#### Records supplied
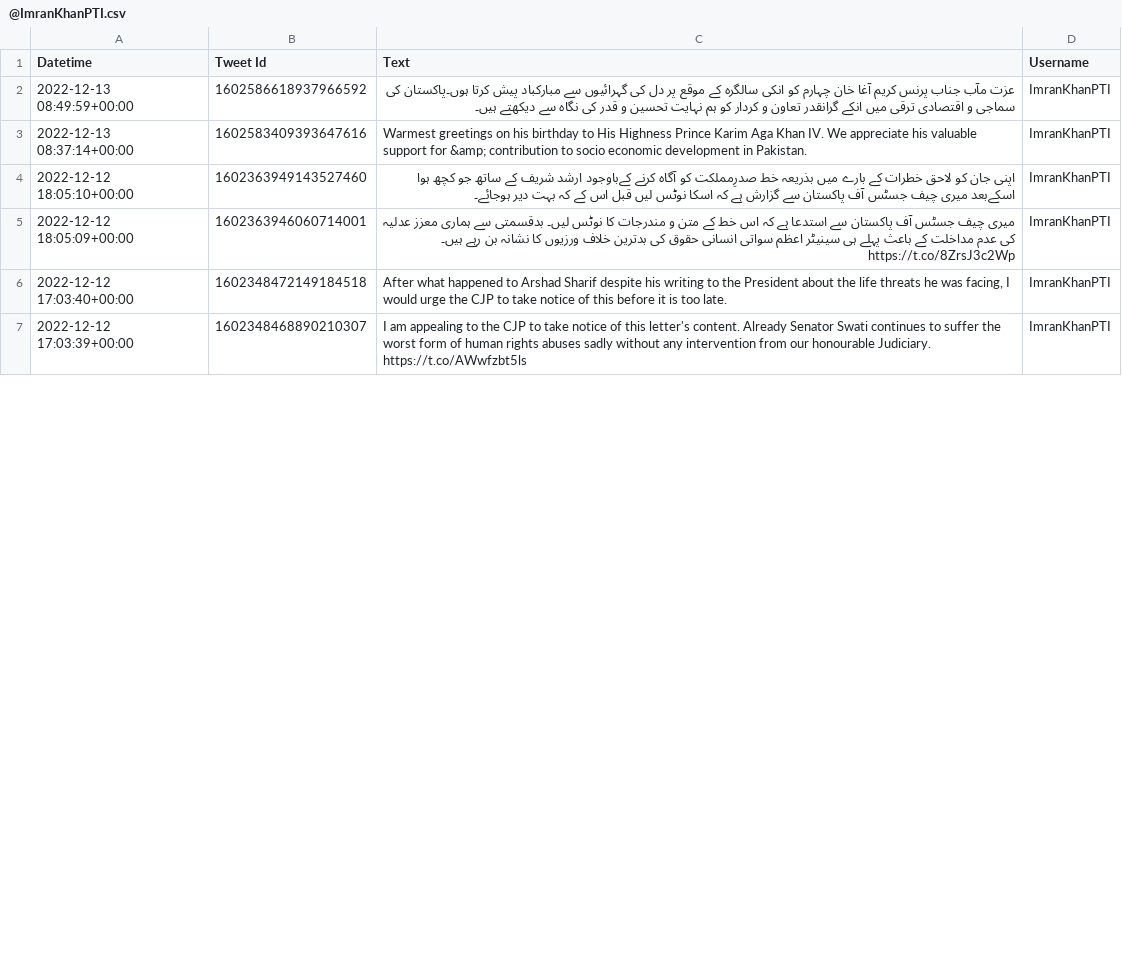
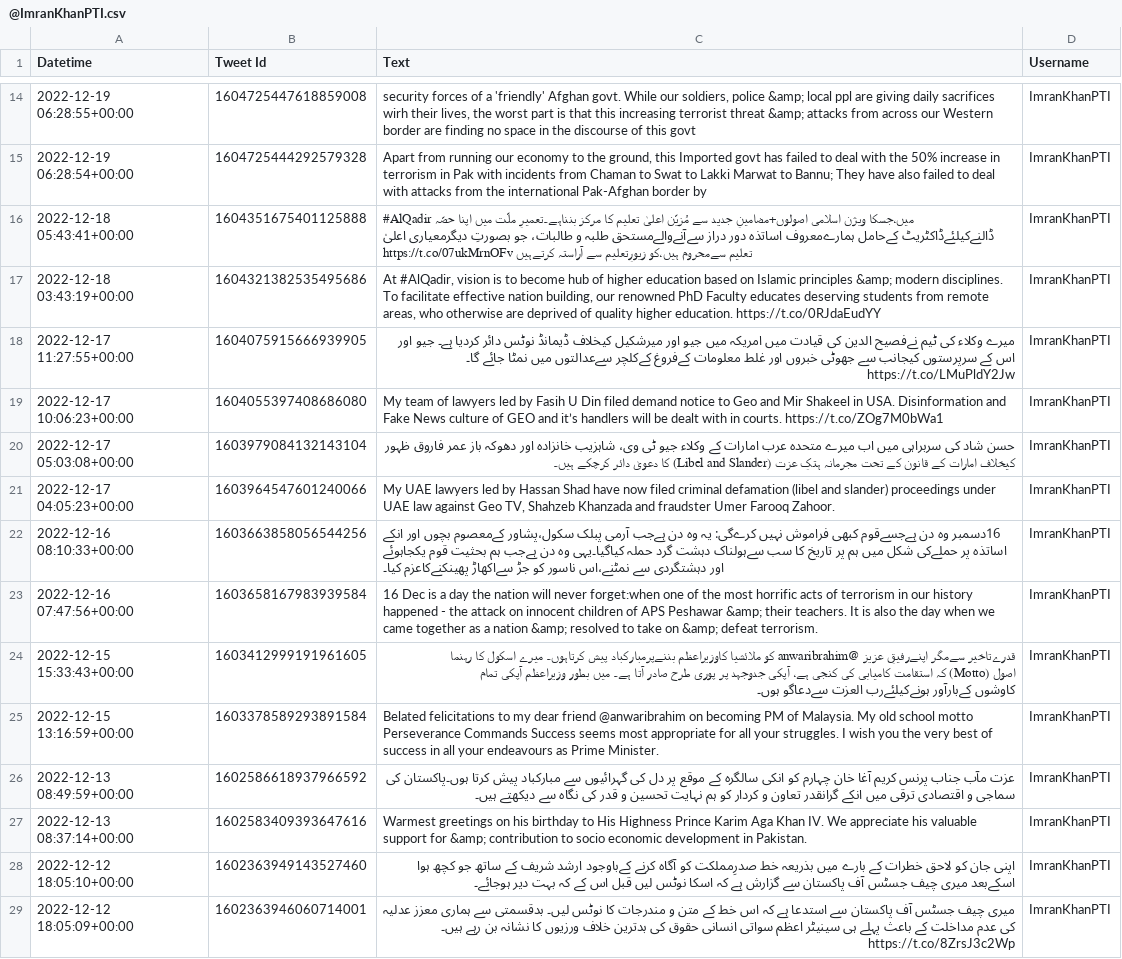
Before and after one commit to FYP56D/twitterprofiles, a CSV file: Tweets/@ImranKhanPTI.csv, drawn as a sheet; only a part is shown, gaps mark what is left out; the shorter side is filled out with more unchanged rows; the diff covers the shown part only.

```diff
--- a/Tweets/@ImranKhanPTI.csv
+++ b/Tweets/@ImranKhanPTI.csv
@@ -2 +14,13 @@ Datetime,Tweet Id,Text,Username
+2022-12-19 06:28:55+00:00,1604725447618859008,"security forces of a 'friendly' Afghan govt. While our soldiers, police &amp; local ppl are giving daily sacrifices wirh their lives, the worst part is that this increasing terrorist threat &amp; attacks from across our Western border are finding no space in the discourse of this govt",ImranKhanPTI
+2022-12-19 06:28:54+00:00,1604725444292579328,"Apart from running our economy to the ground, this Imported govt has failed to deal with the 50% increase in  terrorism in Pak with incidents from Chaman to Swat to Lakki Marwat to Bannu; They have also failed to deal with attacks from the international Pak-Afghan border by",ImranKhanPTI
+2022-12-18 05:43:41+00:00,1604351675401125888,#AlQadir میں،جسکا ویژن اسلامی اصولوں+مضامینِ جدید سے مُزیّن اعلیٰ تعلیم کا مرکز بنناہے۔تعمیرِ ملّت میں اپنا حصّہ ڈالنےکیلئےڈاکٹریٹ کےحامل ہمارےمعروف اساتذہ دور دراز سےآنےوالےمستحق طلبہ و طالبات، جو بصورتِ دیگرمعیاری اعلیٰ تعلیم سےمحروم ہیں،کو زیورِتعلیم سے آراستہ کرتےہیں https://t.co/07ukMrnOFv,ImranKhanPTI
+2022-12-18 03:43:19+00:00,1604321382535495686,"At #AlQadir, vision is to become hub of higher education based on Islamic principles &amp; modern disciplines. To facilitate effective nation building, our renowned PhD Faculty educates deserving students from remote areas, who otherwise are deprived of quality higher education. https://t.co/0RJdaEudYY",ImranKhanPTI
+2022-12-17 11:27:55+00:00,1604075915666939905,میرے وکلاء کی ٹیم نےفصیح الدین کی قیادت میں امریکہ میں جیو اور میرشکیل کیخلاف ڈیمانڈ نوٹس دائر کردیا ہے۔ جیو اور اس کے سرپرستوں کیجانب سے جھوٹی خبروں اور غلط معلومات کےفروغ کےکلچر سےعدالتوں میں نمٹا جائے گا۔ https://t.co/LMuPldY2Jw,ImranKhanPTI
+2022-12-17 10:06:23+00:00,1604055397408686080,My team of lawyers led by Fasih U Din filed demand notice to Geo and Mir Shakeel in USA. Disinformation and Fake News culture of GEO and it’s handlers will be dealt with in courts. https://t.co/ZOg7M0bWa1,ImranKhanPTI
+2022-12-17 05:03:08+00:00,1603979084132143104,حسن شاد کی سربراہی میں اب میرے متحدہ عرب امارات کے وکلاء جیو ٹی وی، شاہزیب خانزادہ اور دھوکہ باز عمر فاروق ظہور کیخلاف امارات کے قانون کے تحت مجرمانہ ہتکِ عزت (Libel and Slander) کا دعویٰ دائر کرچکے ہیں۔,ImranKhanPTI
+2022-12-17 04:05:23+00:00,1603964547601240066,"My UAE lawyers led by Hassan Shad have now filed criminal defamation (libel and slander) proceedings under UAE law against Geo TV, Shahzeb Khanzada and fraudster Umer Farooq Zahoor.",ImranKhanPTI
+2022-12-16 08:10:33+00:00,1603663858056544256,16دسمبر وہ دن ہےجسےقوم کبھی فراموش نہیں کرےگی: یہ وہ دن ہےجب آرمی پبلک سکول،پشاور کےمعصوم بچوں اور انکے اساتذہ پر حملےکی شکل میں ہم پر تاریخ کا سب سےہولناک دہشت گرد حملہ کیاگیا۔یہی وہ دن ہےجب ہم بحثیت قوم یکجاہوئے اور دہشتگردی سے نمٹنے،اس ناسور کو جڑ سےاکھاڑ پھینکنےکاعزم کیا۔,ImranKhanPTI
+2022-12-16 07:47:56+00:00,1603658167983939584,16 Dec is a day the nation will never forget:when one of the most horrific acts of terrorism in our history  happened - the attack on innocent children of APS Peshawar &amp; their teachers. It is also the day when we came together as a nation &amp; resolved to take on &amp; defeat terrorism.,ImranKhanPTI
+2022-12-15 15:33:43+00:00,1603412999191961605,قدرےتاخیر سےمگر اپنےرفیقِ عزیز @anwaribrahim کو ملائشیا کاوزیراعظم بننےپرمبارکباد پیش کرتاہوں۔ میرے اسکول کا رہنما اصول (Motto) کہ استقامت کامیابی کی کنجی ہے، آپکی جدوجہد پر پوری طرح صادر آتا ہے۔ میں بطور وزیراعظم آپکی تمام کاوشوں کےبارآور ہونےکیلئےرب العزت سےدعاگو ہوں۔,ImranKhanPTI
+2022-12-15 13:16:59+00:00,1603378589293891584,Belated felicitations to my dear friend @anwaribrahim on becoming PM of Malaysia. My old school motto Perseverance Commands Success seems most appropriate for all your struggles. I wish you the very best of success in all your endeavours as Prime Minister.,ImranKhanPTI
 2022-12-13 08:49:59+00:00,1602586618937966592,عزت مآب جناب پرنس کریم آغا خان چہارم کو انکی سالگرہ کے موقع پر دل کی گہرائیوں سے مبارکباد پیش کرتا ہوں۔پاکستان کی سماجی و اقتصادی  ترقی میں انکے گرانقدر تعاون و کردار کو ہم نہایت تحسین و قدر کی نگاہ سے دیکھتے ہیں۔,ImranKhanPTI
```
Also changed, not shown: 12 added rows and 24 removed rows elsewhere in this file, 24 other files.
########
What you are asked to do: Output the material above verbatim but exclude each picture.

Answer for the task:
Before and after one commit to FYP56D/twitterprofiles, a CSV file: Tweets/@ImranKhanPTI.csv, drawn as a sheet; only a part is shown, gaps mark what is left out; the shorter side is filled out with more unchanged rows; the diff covers the shown part only.

```diff
--- a/Tweets/@ImranKhanPTI.csv
+++ b/Tweets/@ImranKhanPTI.csv
@@ -2 +14,13 @@ Datetime,Tweet Id,Text,Username
+2022-12-19 06:28:55+00:00,1604725447618859008,"security forces of a 'friendly' Afghan govt. While our soldiers, police &amp; local ppl are giving daily sacrifices wirh their lives, the worst part is that this increasing terrorist threat &amp; attacks from across our Western border are finding no space in the discourse of this govt",ImranKhanPTI
+2022-12-19 06:28:54+00:00,1604725444292579328,"Apart from running our economy to the ground, this Imported govt has failed to deal with the 50% increase in  terrorism in Pak with incidents from Chaman to Swat to Lakki Marwat to Bannu; They have also failed to deal with attacks from the international Pak-Afghan border by",ImranKhanPTI
+2022-12-18 05:43:41+00:00,1604351675401125888,#AlQadir میں،جسکا ویژن اسلامی اصولوں+مضامینِ جدید سے مُزیّن اعلیٰ تعلیم کا مرکز بنناہے۔تعمیرِ ملّت میں اپنا حصّہ ڈالنےکیلئےڈاکٹریٹ کےحامل ہمارےمعروف اساتذہ دور دراز سےآنےوالےمستحق طلبہ و طالبات، جو بصورتِ دیگرمعیاری اعلیٰ تعلیم سےمحروم ہیں،کو زیورِتعلیم سے آراستہ کرتےہیں https://t.co/07ukMrnOFv,ImranKhanPTI
+2022-12-18 03:43:19+00:00,1604321382535495686,"At #AlQadir, vision is to become hub of higher education based on Islamic principles &amp; modern disciplines. To facilitate effective nation building, our renowned PhD Faculty educates deserving students from remote areas, who otherwise are deprived of quality higher education. https://t.co/0RJdaEudYY",ImranKhanPTI
+2022-12-17 11:27:55+00:00,1604075915666939905,میرے وکلاء کی ٹیم نےفصیح الدین کی قیادت میں امریکہ میں جیو اور میرشکیل کیخلاف ڈیمانڈ نوٹس دائر کردیا ہے۔ جیو اور اس کے سرپرستوں کیجانب سے جھوٹی خبروں اور غلط معلومات کےفروغ کےکلچر سےعدالتوں میں نمٹا جائے گا۔ https://t.co/LMuPldY2Jw,ImranKhanPTI
+2022-12-17 10:06:23+00:00,1604055397408686080,My team of lawyers led by Fasih U Din filed demand notice to Geo and Mir Shakeel in USA. Disinformation and Fake News culture of GEO and it’s handlers will be dealt with in courts. https://t.co/ZOg7M0bWa1,ImranKhanPTI
+2022-12-17 05:03:08+00:00,1603979084132143104,حسن شاد کی سربراہی میں اب میرے متحدہ عرب امارات کے وکلاء جیو ٹی وی، شاہزیب خانزادہ اور دھوکہ باز عمر فاروق ظہور کیخلاف امارات کے قانون کے تحت مجرمانہ ہتکِ عزت (Libel and Slander) کا دعویٰ دائر کرچکے ہیں۔,ImranKhanPTI
+2022-12-17 04:05:23+00:00,1603964547601240066,"My UAE lawyers led by Hassan Shad have now filed criminal defamation (libel and slander) proceedings under UAE law against Geo TV, Shahzeb Khanzada and fraudster Umer Farooq Zahoor.",ImranKhanPTI
+2022-12-16 08:10:33+00:00,1603663858056544256,16دسمبر وہ دن ہےجسےقوم کبھی فراموش نہیں کرےگی: یہ وہ دن ہےجب آرمی پبلک سکول،پشاور کےمعصوم بچوں اور انکے اساتذہ پر حملےکی شکل میں ہم پر تاریخ کا سب سےہولناک دہشت گرد حملہ کیاگیا۔یہی وہ دن ہےجب ہم بحثیت قوم یکجاہوئے اور دہشتگردی سے نمٹنے،اس ناسور کو جڑ سےاکھاڑ پھینکنےکاعزم کیا۔,ImranKhanPTI
+2022-12-16 07:47:56+00:00,1603658167983939584,16 Dec is a day the nation will never forget:when one of the most horrific acts of terrorism in our history  happened - the attack on innocent children of APS Peshawar &amp; their teachers. It is also the day when we came together as a nation &amp; resolved to take on &amp; defeat terrorism.,ImranKhanPTI
+2022-12-15 15:33:43+00:00,1603412999191961605,قدرےتاخیر سےمگر اپنےرفیقِ عزیز @anwaribrahim کو ملائشیا کاوزیراعظم بننےپرمبارکباد پیش کرتاہوں۔ میرے اسکول کا رہنما اصول (Motto) کہ استقامت کامیابی کی کنجی ہے، آپکی جدوجہد پر پوری طرح صادر آتا ہے۔ میں بطور وزیراعظم آپکی تمام کاوشوں کےبارآور ہونےکیلئےرب العزت سےدعاگو ہوں۔,ImranKhanPTI
+2022-12-15 13:16:59+00:00,1603378589293891584,Belated felicitations to my dear friend @anwaribrahim on becoming PM of Malaysia. My old school motto Perseverance Commands Success seems most appropriate for all your struggles. I wish you the very best of success in all your endeavours as Prime Minister.,ImranKhanPTI
 2022-12-13 08:49:59+00:00,1602586618937966592,عزت مآب جناب پرنس کریم آغا خان چہارم کو انکی سالگرہ کے موقع پر دل کی گہرائیوں سے مبارکباد پیش کرتا ہوں۔پاکستان کی سماجی و اقتصادی  ترقی میں انکے گرانقدر تعاون و کردار کو ہم نہایت تحسین و قدر کی نگاہ سے دیکھتے ہیں۔,ImranKhanPTI
```
Also changed, not shown: 12 added rows and 24 removed rows elsewhere in this file, 24 other files.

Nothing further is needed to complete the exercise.